The proposed claim alleges that Movant’s accident was caused by the State’s negligence in two respects: improper design of the ramp on which the accident occurred and permitting the speed limit sign on the ramp to be hidden from view. Although an expert affidavit would be helpful in the Court’s assessment of the potential merit of the former basis of liability, there is no such need with respect to the latter. A claim alleging that a vehicular accident was caused by the absence of a speed limit sign can be assessed on the basis of “common everyday experience” and is neither patently groundless, frivolous, nor legally defective and provides reasonable cause to believe that a valid claim exists. Moreover, proof related to the effect of a missing speed sign (i.e., whether such defect caused Movant’s accident) involves many of the same types of testimony and evidence that would be involved in establishing whether the shape or angle of the ramp itself contributed to loss of control of a motorcycle going at a particular speed. Therefore, there is no prejudice to Defendant in permitting the claim to go forward on both interrelated theories of liability.

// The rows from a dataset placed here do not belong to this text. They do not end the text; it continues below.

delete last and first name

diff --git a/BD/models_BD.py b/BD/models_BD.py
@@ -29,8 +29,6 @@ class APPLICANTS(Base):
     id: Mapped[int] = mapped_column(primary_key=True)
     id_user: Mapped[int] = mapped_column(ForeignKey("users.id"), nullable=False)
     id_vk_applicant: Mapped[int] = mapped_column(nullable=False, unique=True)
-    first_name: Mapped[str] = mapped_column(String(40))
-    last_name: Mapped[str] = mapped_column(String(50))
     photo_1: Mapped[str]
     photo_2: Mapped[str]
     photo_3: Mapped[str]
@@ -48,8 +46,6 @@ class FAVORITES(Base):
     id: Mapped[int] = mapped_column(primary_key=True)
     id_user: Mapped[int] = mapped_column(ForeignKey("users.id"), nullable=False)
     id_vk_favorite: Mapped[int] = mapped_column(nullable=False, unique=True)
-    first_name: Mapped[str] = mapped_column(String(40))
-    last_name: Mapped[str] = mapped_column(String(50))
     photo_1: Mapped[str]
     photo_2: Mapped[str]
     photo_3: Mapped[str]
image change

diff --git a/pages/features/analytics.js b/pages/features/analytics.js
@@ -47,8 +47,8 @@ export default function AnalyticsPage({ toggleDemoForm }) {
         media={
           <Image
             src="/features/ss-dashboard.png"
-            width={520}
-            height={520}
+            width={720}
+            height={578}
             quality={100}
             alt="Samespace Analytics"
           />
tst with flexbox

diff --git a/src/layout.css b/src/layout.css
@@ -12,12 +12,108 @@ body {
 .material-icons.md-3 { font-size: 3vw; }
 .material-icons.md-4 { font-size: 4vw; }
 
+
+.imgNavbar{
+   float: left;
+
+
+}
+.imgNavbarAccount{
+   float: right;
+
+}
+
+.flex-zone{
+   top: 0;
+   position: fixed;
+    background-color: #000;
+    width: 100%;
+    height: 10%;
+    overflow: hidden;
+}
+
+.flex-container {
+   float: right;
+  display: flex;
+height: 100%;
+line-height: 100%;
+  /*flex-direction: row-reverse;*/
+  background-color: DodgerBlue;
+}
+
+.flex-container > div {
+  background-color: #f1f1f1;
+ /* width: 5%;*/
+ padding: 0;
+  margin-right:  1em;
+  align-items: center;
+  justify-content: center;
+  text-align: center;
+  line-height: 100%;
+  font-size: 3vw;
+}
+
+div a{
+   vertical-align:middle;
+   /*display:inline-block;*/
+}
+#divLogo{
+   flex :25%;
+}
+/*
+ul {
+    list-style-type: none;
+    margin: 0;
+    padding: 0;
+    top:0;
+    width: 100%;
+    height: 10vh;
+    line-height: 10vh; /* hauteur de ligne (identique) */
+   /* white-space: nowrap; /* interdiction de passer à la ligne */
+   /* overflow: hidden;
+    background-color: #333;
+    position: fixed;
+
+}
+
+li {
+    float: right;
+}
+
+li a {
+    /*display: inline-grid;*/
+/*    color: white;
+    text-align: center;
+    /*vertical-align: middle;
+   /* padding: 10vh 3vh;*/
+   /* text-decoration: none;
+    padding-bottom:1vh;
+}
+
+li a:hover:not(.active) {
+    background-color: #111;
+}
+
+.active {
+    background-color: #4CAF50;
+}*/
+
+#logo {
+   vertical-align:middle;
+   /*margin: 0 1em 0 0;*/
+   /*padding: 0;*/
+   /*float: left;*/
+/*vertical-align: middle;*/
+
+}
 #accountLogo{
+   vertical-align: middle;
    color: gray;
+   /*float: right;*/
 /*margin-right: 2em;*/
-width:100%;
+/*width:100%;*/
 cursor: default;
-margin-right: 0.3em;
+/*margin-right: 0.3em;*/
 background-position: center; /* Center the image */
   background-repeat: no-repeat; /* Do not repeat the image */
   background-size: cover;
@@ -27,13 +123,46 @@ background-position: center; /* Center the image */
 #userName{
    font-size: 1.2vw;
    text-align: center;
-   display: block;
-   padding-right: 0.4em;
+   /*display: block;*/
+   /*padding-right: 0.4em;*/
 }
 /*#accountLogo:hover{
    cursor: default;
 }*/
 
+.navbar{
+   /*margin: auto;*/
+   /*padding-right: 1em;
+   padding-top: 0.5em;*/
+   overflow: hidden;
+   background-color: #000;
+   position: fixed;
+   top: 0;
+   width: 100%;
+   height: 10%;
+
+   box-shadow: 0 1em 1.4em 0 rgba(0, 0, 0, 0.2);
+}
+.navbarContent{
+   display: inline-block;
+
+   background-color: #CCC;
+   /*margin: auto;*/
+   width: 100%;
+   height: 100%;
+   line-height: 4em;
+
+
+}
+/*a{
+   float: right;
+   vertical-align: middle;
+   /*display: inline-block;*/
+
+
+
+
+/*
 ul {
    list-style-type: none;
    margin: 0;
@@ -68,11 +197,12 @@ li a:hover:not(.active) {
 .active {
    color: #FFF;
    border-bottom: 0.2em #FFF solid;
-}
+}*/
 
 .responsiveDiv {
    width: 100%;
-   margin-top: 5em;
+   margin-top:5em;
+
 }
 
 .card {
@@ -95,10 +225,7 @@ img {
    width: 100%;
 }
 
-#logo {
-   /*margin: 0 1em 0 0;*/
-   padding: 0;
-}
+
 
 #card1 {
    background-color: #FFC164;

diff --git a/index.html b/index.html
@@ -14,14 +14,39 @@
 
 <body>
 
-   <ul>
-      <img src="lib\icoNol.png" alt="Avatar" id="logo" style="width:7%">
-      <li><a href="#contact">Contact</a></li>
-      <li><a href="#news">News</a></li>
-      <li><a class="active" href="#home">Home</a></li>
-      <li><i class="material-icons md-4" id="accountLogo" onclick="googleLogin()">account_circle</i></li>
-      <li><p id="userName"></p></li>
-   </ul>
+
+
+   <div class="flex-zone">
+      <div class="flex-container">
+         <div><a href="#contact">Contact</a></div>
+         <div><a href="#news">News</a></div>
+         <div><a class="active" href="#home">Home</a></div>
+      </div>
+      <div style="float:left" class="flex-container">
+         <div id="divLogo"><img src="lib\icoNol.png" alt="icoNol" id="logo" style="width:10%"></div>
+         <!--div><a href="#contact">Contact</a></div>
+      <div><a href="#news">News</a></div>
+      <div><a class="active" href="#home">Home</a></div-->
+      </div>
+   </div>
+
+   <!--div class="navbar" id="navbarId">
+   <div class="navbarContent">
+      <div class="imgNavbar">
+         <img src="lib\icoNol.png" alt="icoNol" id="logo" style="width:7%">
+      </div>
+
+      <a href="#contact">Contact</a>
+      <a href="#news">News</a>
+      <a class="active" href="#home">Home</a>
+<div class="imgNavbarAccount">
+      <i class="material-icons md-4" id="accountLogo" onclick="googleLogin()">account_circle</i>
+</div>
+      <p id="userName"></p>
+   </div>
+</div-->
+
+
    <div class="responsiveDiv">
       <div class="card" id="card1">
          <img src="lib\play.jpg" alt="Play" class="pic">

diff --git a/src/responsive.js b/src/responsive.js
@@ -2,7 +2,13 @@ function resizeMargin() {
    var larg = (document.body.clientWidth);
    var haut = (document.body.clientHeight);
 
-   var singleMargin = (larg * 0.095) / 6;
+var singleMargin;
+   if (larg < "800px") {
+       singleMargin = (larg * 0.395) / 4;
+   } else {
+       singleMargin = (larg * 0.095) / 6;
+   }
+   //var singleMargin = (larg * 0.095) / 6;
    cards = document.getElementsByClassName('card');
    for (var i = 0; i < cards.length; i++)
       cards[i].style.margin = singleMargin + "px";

Taking into account the six statutorily prescribed factors, the Court finds them to weigh in favor of granting Movants’ motion for permission to file a late claim. Accordingly, the application for permission to late file a claim is GRANTED and Movants are directed to file and serve a claim identical to the proposed claim (but with corrected caption) and to do so in conformity with the requirements of Court of Claims Act §§ 10, 11 and 11-a within thirty (30) days of the date this Decision and Order is filed.

October 18, 2006
Albany, New York

Judge of the Court of Claims

[2]. The proposed claim of Darwin Rice is derivative in nature and, unless otherwise indicated or required by context, the term “Movant” shall refer to Pamela Rice.